Mar 2022

Space and the Polar Regions

The aurora australis in the sky above BAS’s Halley Station in Antarctica. Photo credit: Michal Krzysztofowicz, British Antarctic Survey.

Teams that spent the winter at British Antarctic Survey’s Halley Station, engulfed in the polar night from March to October, often joked that their nearest neighbours were the astronauts on the International Space Station orbiting overhead. Although Halley is now closed during the winter, the science continues autonomously, allowing Professor Richard Horne and his team to collect space weather data and forecast events that could impact the world’s vast network of satellites.
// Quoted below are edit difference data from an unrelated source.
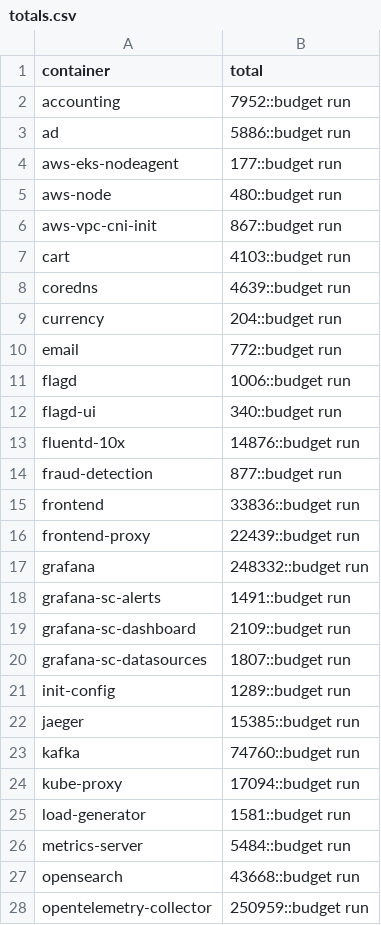
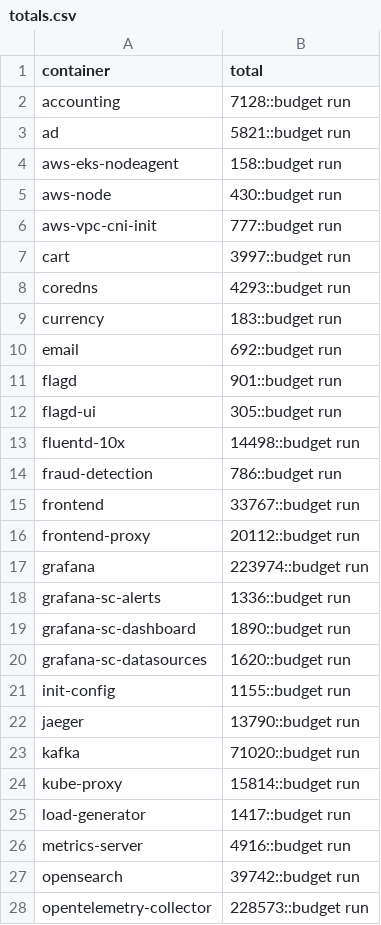
Before and after one commit to log-10x/config, a CSV file: log10x/policy/totals.csv, drawn as a sheet; only a part is shown; the diff covers the shown part only.

```diff
--- a/log10x/policy/totals.csv
+++ b/log10x/policy/totals.csv
@@ -1,28 +1,28 @@
 container,total
-accounting,7952::budget run
-ad,5886::budget run
-aws-eks-nodeagent,177::budget run
-aws-node,480::budget run
-aws-vpc-cni-init,867::budget run
-cart,4103::budget run
-coredns,4639::budget run
-currency,204::budget run
-email,772::budget run
-flagd,1006::budget run
-flagd-ui,340::budget run
-fluentd-10x,14876::budget run
-fraud-detection,877::budget run
-frontend,33836::budget run
-frontend-proxy,22439::budget run
-grafana,248332::budget run
-grafana-sc-alerts,1491::budget run
-grafana-sc-dashboard,2109::budget run
-grafana-sc-datasources,1807::budget run
-init-config,1289::budget run
-jaeger,15385::budget run
-kafka,74760::budget run
-kube-proxy,17094::budget run
-load-generator,1581::budget run
-metrics-server,5484::budget run
-opensearch,43668::budget run
-opentelemetry-collector,250959::budget run
+accounting,7128::budget run
+ad,5821::budget run
+aws-eks-nodeagent,158::budget run
+aws-node,430::budget run
+aws-vpc-cni-init,777::budget run
+cart,3997::budget run
+coredns,4293::budget run
+currency,183::budget run
+email,692::budget run
+flagd,901::budget run
+flagd-ui,305::budget run
+fluentd-10x,14498::budget run
+fraud-detection,786::budget run
+frontend,33767::budget run
+frontend-proxy,20112::budget run
+grafana,223974::budget run
+grafana-sc-alerts,1336::budget run
+grafana-sc-dashboard,1890::budget run
+grafana-sc-datasources,1620::budget run
+init-config,1155::budget run
+jaeger,13790::budget run
+kafka,71020::budget run
+kube-proxy,15814::budget run
+load-generator,1417::budget run
+metrics-server,4916::budget run
+opensearch,39742::budget run
+opentelemetry-collector,228573::budget run
```
Also changed, not shown: 7 edited cells elsewhere in this file, 1 other file.
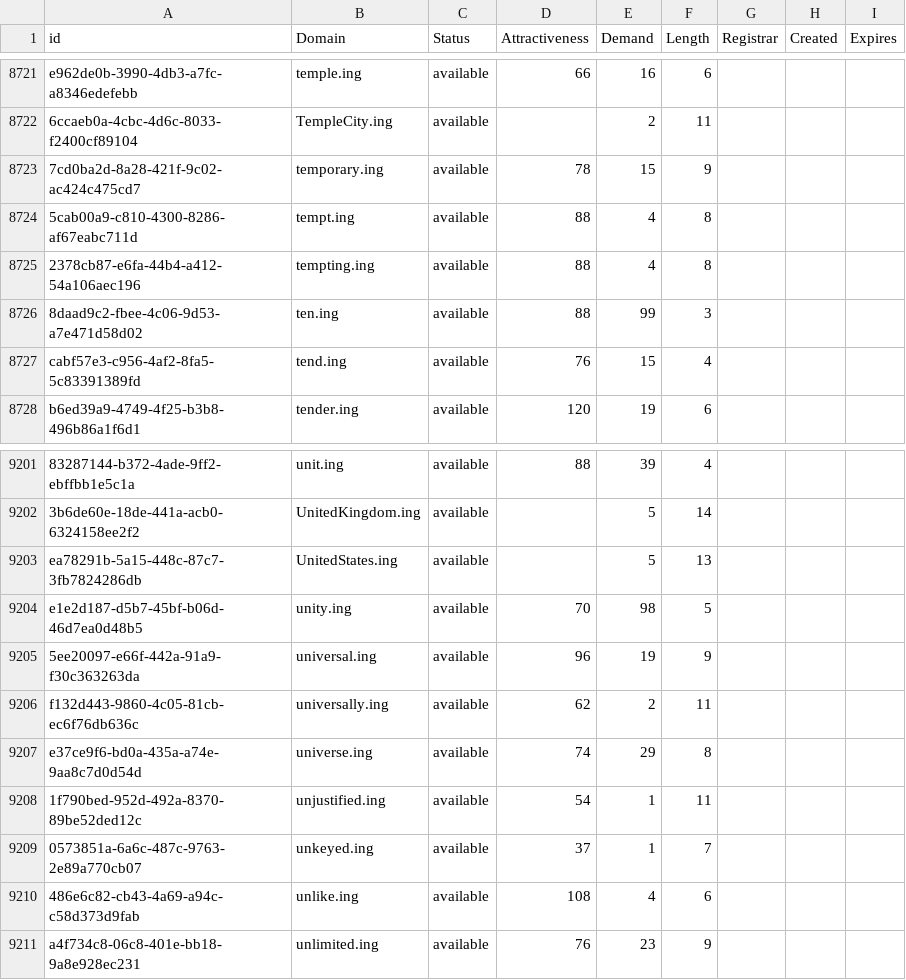
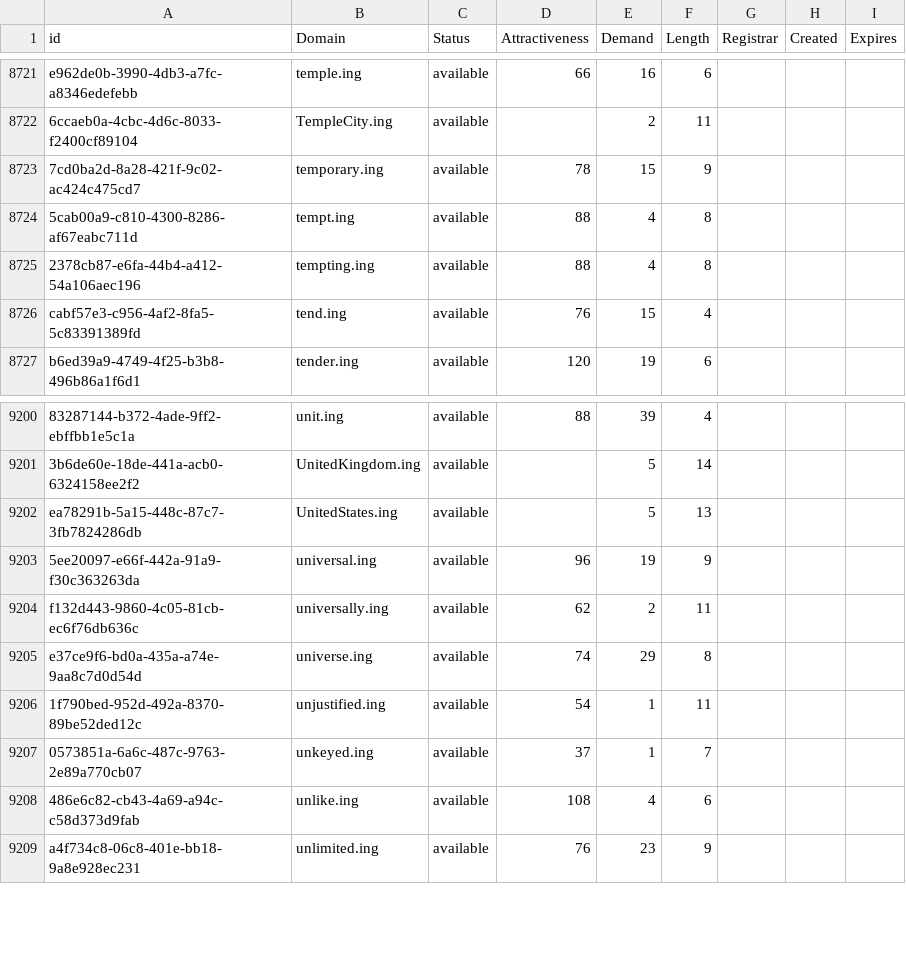
Before and after one commit to UniqueDomains/ing-oneword-domains, a CSV file: ing.csv, drawn as a sheet; only a part is shown, gaps mark what is left out; the diff names each change by its address in the sheet, - before the commit and + after, or states it on an @@ line.

Commit message:
Domains update

```diff
--- a/ing.csv
+++ b/ing.csv
-row 8726: 8daad9c2-fbee-4c06-9d53-a7e471d58d02 | ten.ing | available | 88 | 99 | 3
-row 9204: e1e2d187-d5b7-45bf-b06d-46d7ea0d48b5 | unity.ing | available | 70 | 98 | 5
```
Also changed, not shown: 2 other files.
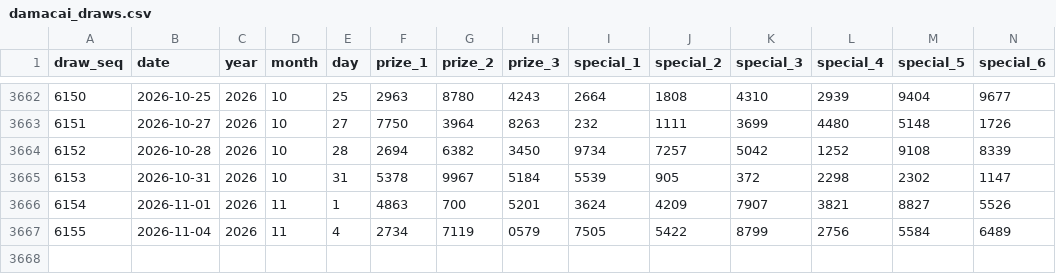
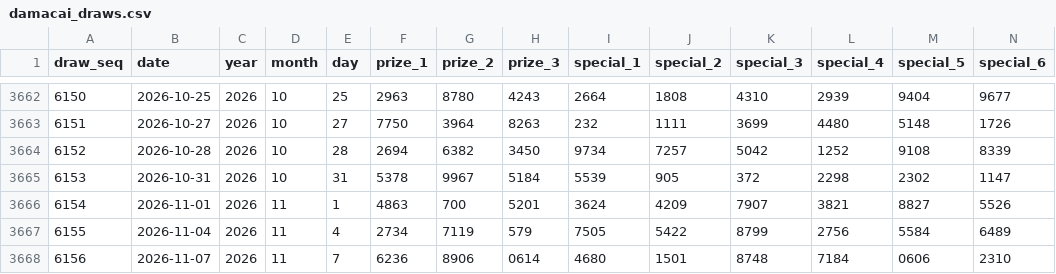
Before and after one commit to deadboy18/malaysia-4d, a CSV file: data/damacai_draws.csv, drawn as a sheet; only a part is shown, gaps mark what is left out; rows hold the shown columns only; the diff names each change by its address in the sheet, - before the commit and + after, or states it on an @@ line.

```diff
--- a/data/damacai_draws.csv
+++ b/data/damacai_draws.csv
-H3667 (prize_3): 0579
+H3667 (prize_3): 579
+row 3668: 6156 | 2026-11-07 | 2026 | 11 | 7 | 6236 | 8906 | 0614 | 4680 | 1501 | 8748 | 7184 | 0606 | 2310
```
Also changed, not shown: data/magnum_draws.csv, data/sportstoto_draws.csv, 4 other files.
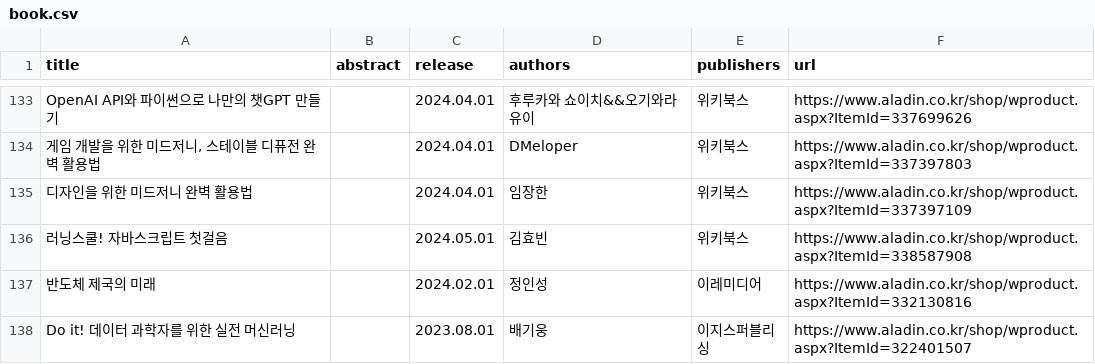
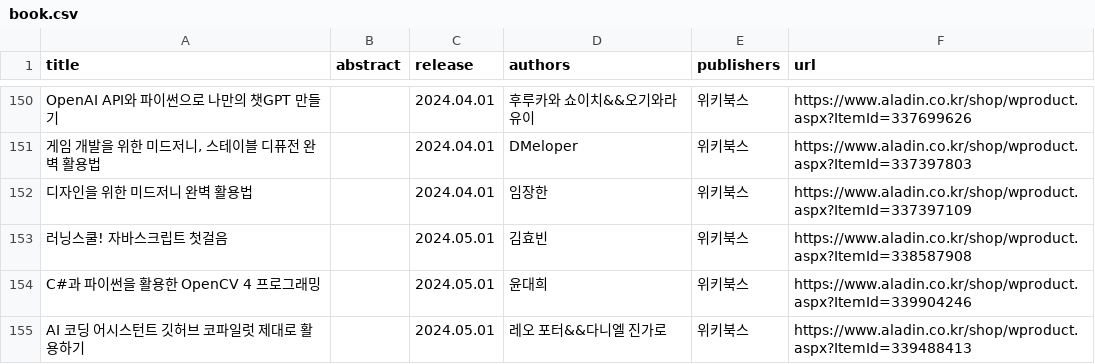
Before and after one commit to chorockuin/find-books, a CSV file: book.csv, drawn as a sheet; only a part is shown, gaps mark what is left out; the shorter side is filled out with more unchanged rows; the diff covers the shown part only.

```diff
--- a/book.csv
+++ b/book.csv
@@ -136 +153,3 @@ OpenAI API와 파이썬으로 나만의 챗GPT 만들기,,2024.04.01,후루카
 러닝스쿨! 자바스크립트 첫걸음,,2024.05.01,김효빈,위키북스,https://www.aladin.co.kr/shop/wproduct.aspx?ItemId=338587908
+C#과 파이썬을 활용한 OpenCV 4 프로그래밍,,2024.05.01,윤대희,위키북스,https://www.aladin.co.kr/shop/wproduct.aspx?ItemId=339904246
+AI 코딩 어시스턴트 깃허브 코파일럿 제대로 활용하기,,2024.05.01,레오 포터&&다니엘 진가로,위키북스,https://www.aladin.co.kr/shop/wproduct.aspx?ItemId=339488413
```
Also changed, not shown: 31 added rows elsewhere in this file, 1 other file.
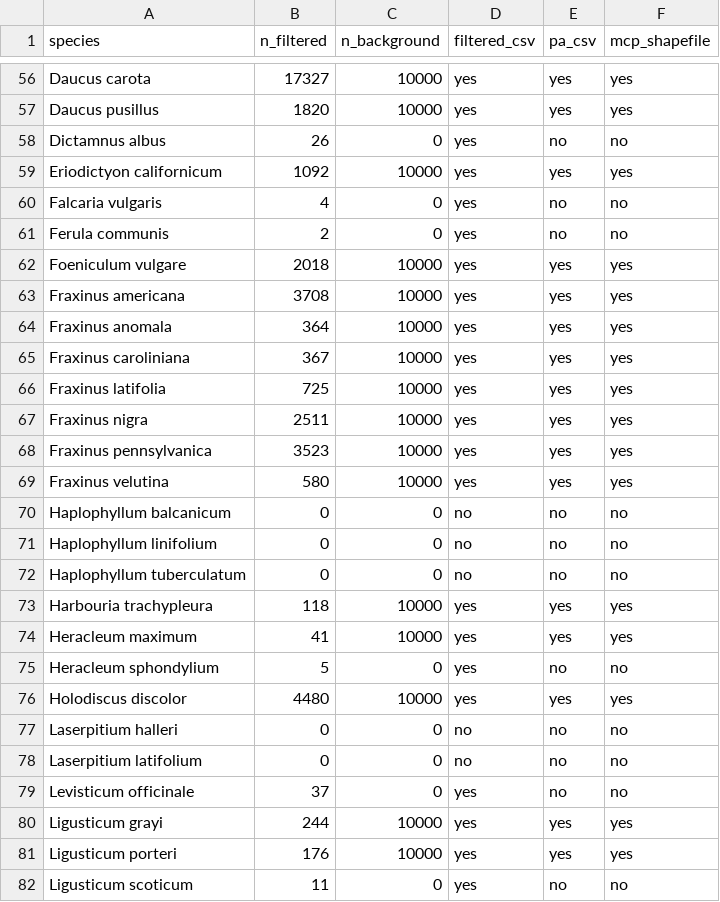
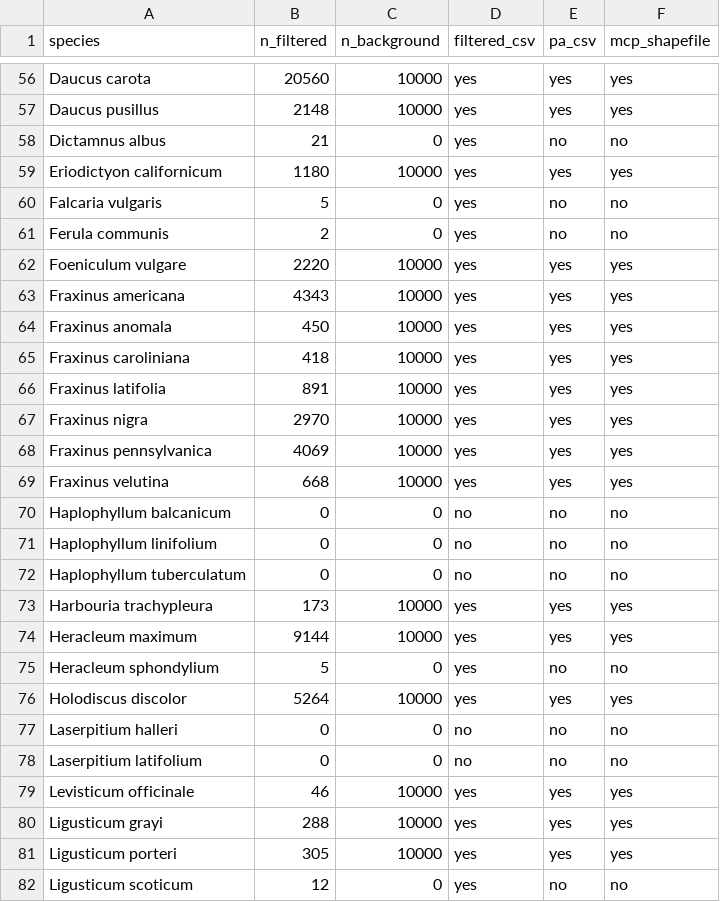
Before and after one commit to Big-Biodiversity-Collaborative/SwallowtailClimateChange, a CSV file: data/gbif-pa-summary.csv, drawn as a sheet; only a part is shown, gaps mark what is left out; the diff covers the shown part only.

```diff
--- a/data/gbif-pa-summary.csv
+++ b/data/gbif-pa-summary.csv
@@ -56,15 +56,15 @@
-"Daucus carota",17327,10000,"yes","yes","yes"
-"Daucus pusillus",1820,10000,"yes","yes","yes"
-"Dictamnus albus",26,0,"yes","no","no"
-"Eriodictyon californicum",1092,10000,"yes","yes","yes"
-"Falcaria vulgaris",4,0,"yes","no","no"
+"Daucus carota",20560,10000,"yes","yes","yes"
+"Daucus pusillus",2148,10000,"yes","yes","yes"
+"Dictamnus albus",21,0,"yes","no","no"
+"Eriodictyon californicum",1180,10000,"yes","yes","yes"
+"Falcaria vulgaris",5,0,"yes","no","no"
 "Ferula communis",2,0,"yes","no","no"
-"Foeniculum vulgare",2018,10000,"yes","yes","yes"
-"Fraxinus americana",3708,10000,"yes","yes","yes"
-"Fraxinus anomala",364,10000,"yes","yes","yes"
-"Fraxinus caroliniana",367,10000,"yes","yes","yes"
-"Fraxinus latifolia",725,10000,"yes","yes","yes"
-"Fraxinus nigra",2511,10000,"yes","yes","yes"
-"Fraxinus pennsylvanica",3523,10000,"yes","yes","yes"
-"Fraxinus velutina",580,10000,"yes","yes","yes"
+"Foeniculum vulgare",2220,10000,"yes","yes","yes"
+"Fraxinus americana",4343,10000,"yes","yes","yes"
+"Fraxinus anomala",450,10000,"yes","yes","yes"
+"Fraxinus caroliniana",418,10000,"yes","yes","yes"
+"Fraxinus latifolia",891,10000,"yes","yes","yes"
+"Fraxinus nigra",2970,10000,"yes","yes","yes"
+"Fraxinus pennsylvanica",4069,10000,"yes","yes","yes"
+"Fraxinus velutina",668,10000,"yes","yes","yes"
 "Haplophyllum balcanicum",0,0,"no","no","no"
@@ -72,11 +72,11 @@
 "Haplophyllum tuberculatum",0,0,"no","no","no"
-"Harbouria trachypleura",118,10000,"yes","yes","yes"
-"Heracleum maximum",41,10000,"yes","yes","yes"
+"Harbouria trachypleura",173,10000,"yes","yes","yes"
+"Heracleum maximum",9144,10000,"yes","yes","yes"
 "Heracleum sphondylium",5,0,"yes","no","no"
-"Holodiscus discolor",4480,10000,"yes","yes","yes"
+"Holodiscus discolor",5264,10000,"yes","yes","yes"
 "Laserpitium halleri",0,0,"no","no","no"
 "Laserpitium latifolium",0,0,"no","no","no"
-"Levisticum officinale",37,0,"yes","no","no"
-"Ligusticum grayi",244,10000,"yes","yes","yes"
-"Ligusticum porteri",176,10000,"yes","yes","yes"
-"Ligusticum scoticum",11,0,"yes","no","no"
+"Levisticum officinale",46,10000,"yes","yes","yes"
+"Ligusticum grayi",288,10000,"yes","yes","yes"
+"Ligusticum porteri",305,10000,"yes","yes","yes"
+"Ligusticum scoticum",12,0,"yes","no","no"
```
Also changed, not shown: 168 edited cells elsewhere in this file, 3 other files.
The aurora (pictured above) is often regarded as a beautiful natural spectacle, but this electrical light show can occasionally have dramatic consequences for those on Earth. The aurora is created by high energy, charged particles accelerating along the Earth’s magnetic field, descending into the atmosphere and exciting the molecules which give off multi-coloured light. The light changes colour according to the gases in the atmosphere, with oxygen molecules creating the most commonly seen streaks of green. The best time to see the aurora is around local midnight, plus or minus two hours, and its shows appear most frequently during the summer and autumn Equinox.

In 1989 during the Great Magnetic Storm, one of the largest magnetic storms on record, the aurora was seen much closer to the Equator. Large electrical currents flowing through the aurora are constantly changing, which can put a sudden, huge load on to power grids. In 1989 this resulted in a power blackout over Quebec, Canada, that lasted for 9 hours and affected 6 million people.

The aurora’s electricity also heats the upper atmosphere, causing it to expand upwards and affect the orbit of space debris and satellites, increasing the risk of collisions. The Americans track all space debris above 10cm in size and in 1989 they lost track of the debris for several days. This situation could cause greater problems now as there are 135 million pieces of space debris that could disable a satellite. With more satellites being launched all the time, the European Space Agency says that 580 collision alerts were issued in 2020.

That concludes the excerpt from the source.